|Description||The problem. The purpose of this study was to examine the significance and influence of other persons on the lives and careers of women in higher education administration. The study included women employed in senior-level higher education administration in Iowa in the spring of 1981.
Procedure. The data for this study were drawn from the sample population by the use of two survey instruments: a survey questionnaire and an interview schedule. The population for this study consisted of women employed in administrative
positions in two- and four-year institutions of
higher education in Iowa. This included a total of forty-five institutions.
Findings. The majority of the women were over forty-two years of age, Caucasian, first-born child or first-born daughter, currently not married, and had a doctorate. The majority were employed in private four-year institutions and had been in their current position for five or fewer

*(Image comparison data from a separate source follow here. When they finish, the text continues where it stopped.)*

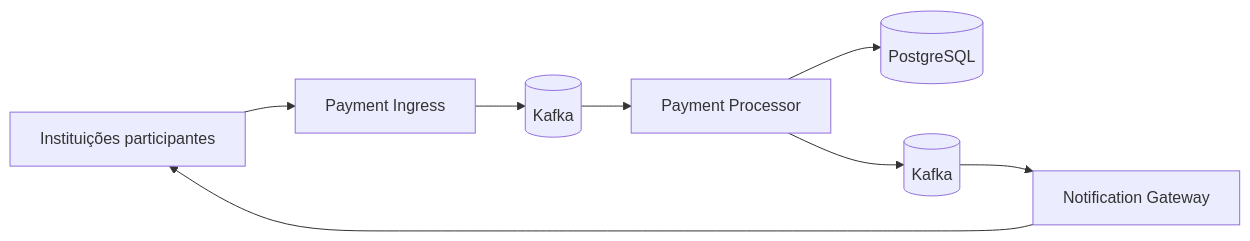
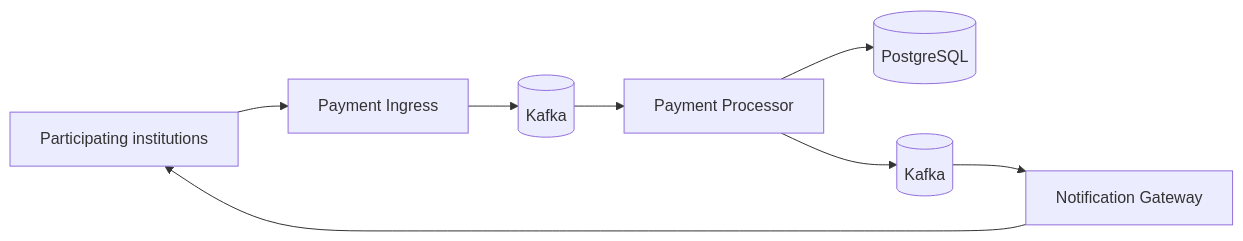
Before and after one commit to borgeskauan/instant-payment-system: the diagram in README.md, drawn with Mermaid. The commit also changed other lines of this file and 7 other files, not shown here.

````diff
--- a/README.md
+++ b/README.md
@@ -72,10 +72,10 @@
 ```mermaid
 flowchart LR
-    Participants[Instituições participantes] --> Ingress[Payment Ingress]
+    Participants[Participating institutions] --> Ingress[Payment Ingress]
     Ingress --> Kafka[(Kafka)]
     Kafka --> Processor[Payment Processor]
     Processor --> DB[(PostgreSQL)]
     Processor --> Notifications[(Kafka)]
     Notifications --> Gateway[Notification Gateway]
     Gateway --> Participants
 ```
````
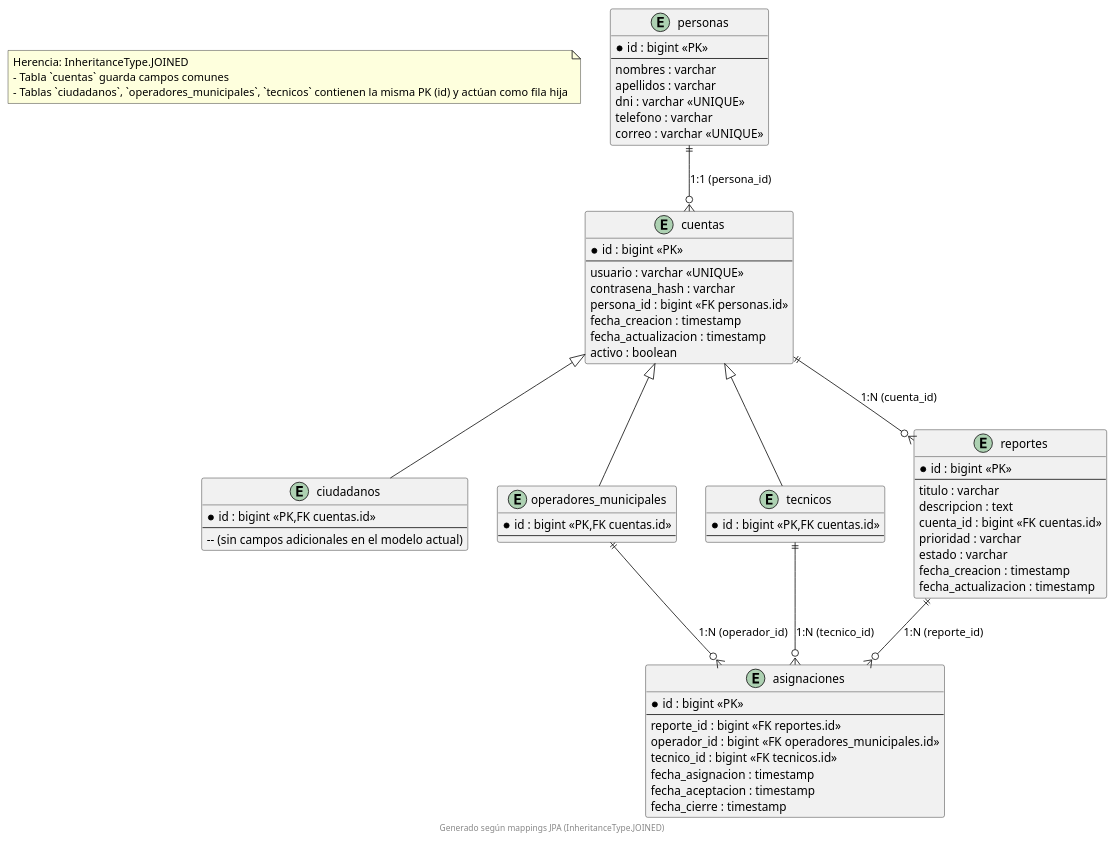
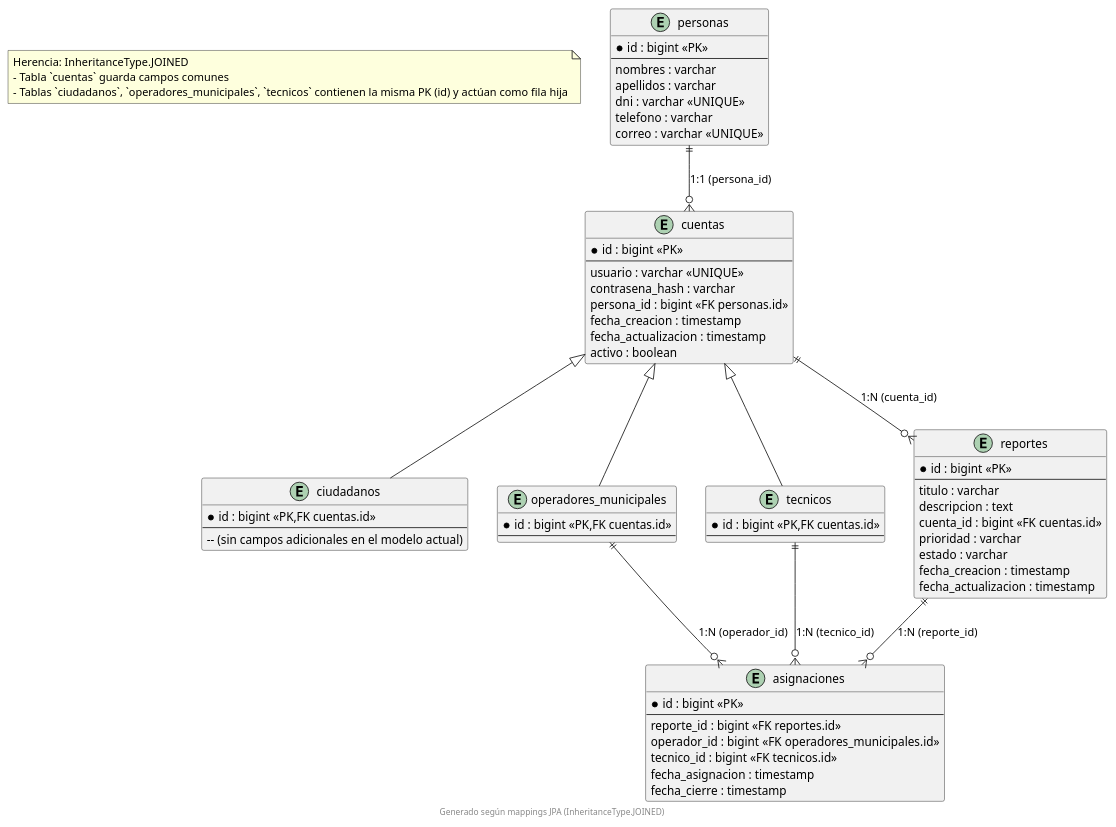
The diagram in diagrams/model_diagramDBModelo.puml (GustavoAdolfoRiverosJ/ReportaYA-Backend), drawn with PlantUML before and after one commit. The commit also changed 12 other files, not shown here.

Commit message:
Eliminacion del atributo fecha Aceptacion de Asignacion , Bug en asigancion y eliminacion de dto simple

```diff
--- a/diagrams/model_diagramDBModelo.puml
+++ b/diagrams/model_diagramDBModelo.puml
@@ -1,83 +1,82 @@
 @startuml Modelo de la base de datos (DB) — ReportaYA
 
 ' Nota: herencia JPA = JOINED -> tabla base `cuentas` + tabla por subclase
 note as N1
 	Herencia: InheritanceType.JOINED
 	- Tabla `cuentas` guarda campos comunes
 	- Tablas `ciudadanos`, `operadores_municipales`, `tecnicos` contienen la misma PK (id) y actúan como fila hija
 end note
 
 entity "personas" as personas {
 	* id : bigint <<PK>>
 	--
 	nombres : varchar
 	apellidos : varchar
 	dni : varchar <<UNIQUE>>
 	telefono : varchar
 	correo : varchar <<UNIQUE>>
 }
 
 entity "cuentas" as cuentas {
 	* id : bigint <<PK>>
 	--
 	usuario : varchar <<UNIQUE>>
 	contrasena_hash : varchar
 	persona_id : bigint <<FK personas.id>>
 	fecha_creacion : timestamp
 	fecha_actualizacion : timestamp
 	activo : boolean
 }
 
 entity "ciudadanos" as ciudadanos {
 	* id : bigint <<PK,FK cuentas.id>>
 	--
 	-- (sin campos adicionales en el modelo actual)
 }
 
 entity "operadores_municipales" as operadores_municipales {
 	* id : bigint <<PK,FK cuentas.id>>
 	--
 }
 
 entity "tecnicos" as tecnicos {
 	* id : bigint <<PK,FK cuentas.id>>
 	--
 }
 
 entity "reportes" as reportes {
 	* id : bigint <<PK>>
 	--
 	titulo : varchar
 	descripcion : text
 	cuenta_id : bigint <<FK cuentas.id>>
 	prioridad : varchar
 	estado : varchar
 	fecha_creacion : timestamp
 	fecha_actualizacion : timestamp
 }
 
 entity "asignaciones" as asignaciones {
 	* id : bigint <<PK>>
 	--
 	reporte_id : bigint <<FK reportes.id>>
 	operador_id : bigint <<FK operadores_municipales.id>>
 	tecnico_id : bigint <<FK tecnicos.id>>
 	fecha_asignacion : timestamp
-	fecha_aceptacion : timestamp
 	fecha_cierre : timestamp
 }
 
 ' Relaciones
 personas ||--o{ cuentas : "1:1 (persona_id)"
 cuentas ||--o{ reportes : "1:N (cuenta_id)"
 reportes ||--o{ asignaciones : "1:N (reporte_id)"
 operadores_municipales ||--o{ asignaciones : "1:N (operador_id)"
 tecnicos ||--o{ asignaciones : "1:N (tecnico_id)"
 
 ' Herencia (representación conceptual)
 cuentas <|-- ciudadanos
 cuentas <|-- operadores_municipales
 cuentas <|-- tecnicos
 
 footer "Generado según mappings JPA (InheritanceType.JOINED)"
 @enduml
```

years. The women selected as the most important factors in the development of their careers, being competent, having strong drive and determination, knowledge gained in school or other courses, having a good personality, and luck or fate.
Female teachers were the most influential people in the careers of the women. Nearly all the women--89 percent--indicated they had acted as mentors in the past and would act as mentors in the future. A total of 83 percent of the women agreed that having a mentor is helpful to a young
woman beginning her career.
Conclusions. Administrators and governing bodies of higher educational institutions need to be more affirmative in their encouragement of women in administration and in searching for women for administrative and faculty positions.
Recommendations. Replication of this study with women senior-level administrators throughout the United States would contribute to the growing body of research on women in administration. Research on women in other career fields--sports, business, politics--would provide further information about career mentoring.||en